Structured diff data
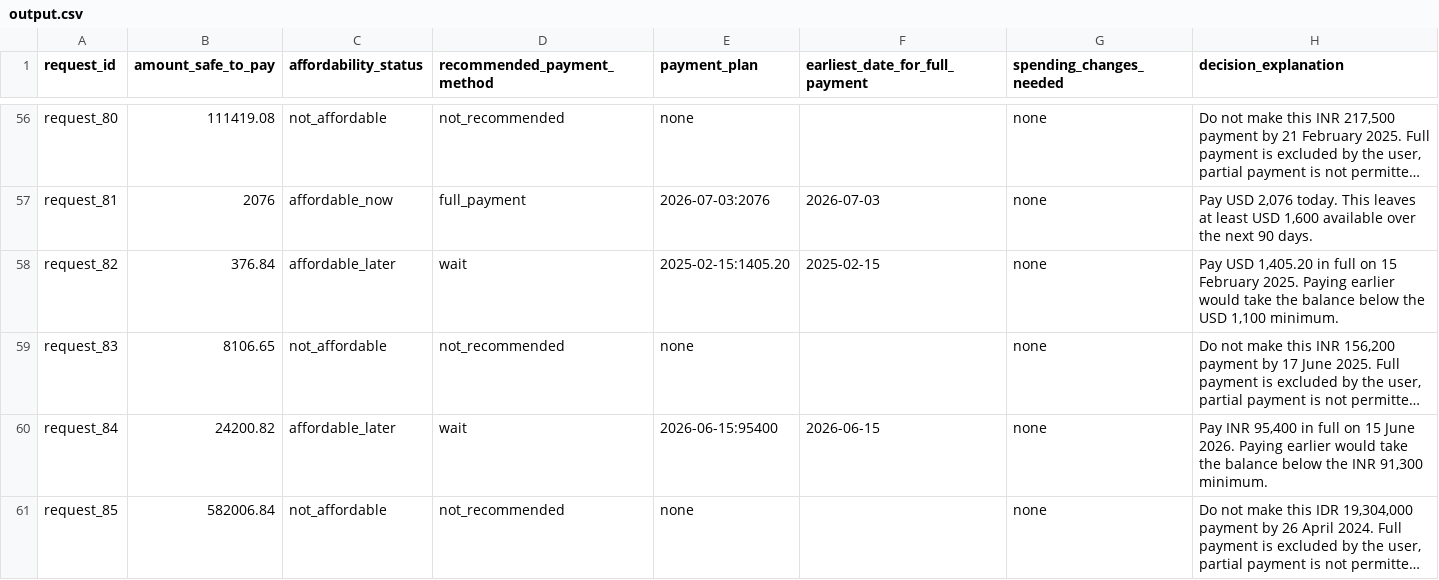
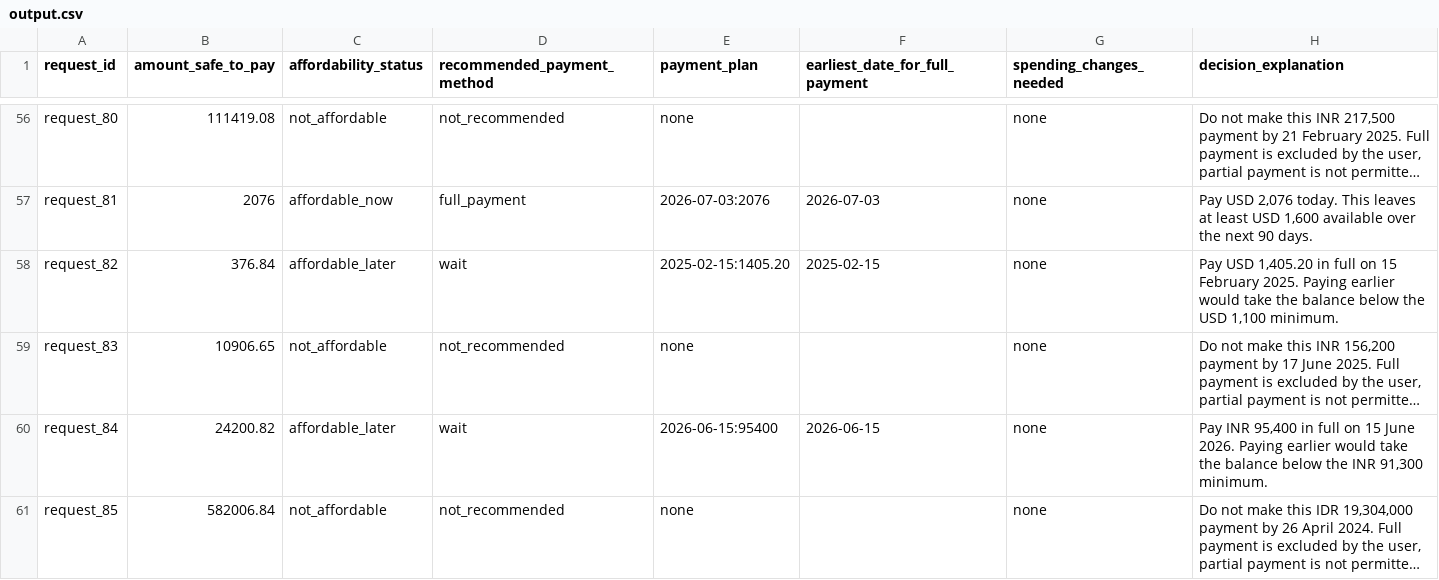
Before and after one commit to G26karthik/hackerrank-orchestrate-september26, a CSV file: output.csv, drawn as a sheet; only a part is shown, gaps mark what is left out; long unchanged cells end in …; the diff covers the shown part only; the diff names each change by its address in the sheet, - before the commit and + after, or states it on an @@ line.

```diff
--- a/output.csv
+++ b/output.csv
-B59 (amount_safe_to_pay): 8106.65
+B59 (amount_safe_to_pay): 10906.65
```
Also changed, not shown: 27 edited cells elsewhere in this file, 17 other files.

**WHAT YOU NEED TO DO**:
Looking at the data above, say how many lines contain "output", and give no other words.

**PROBLEM SOLUTION**:
3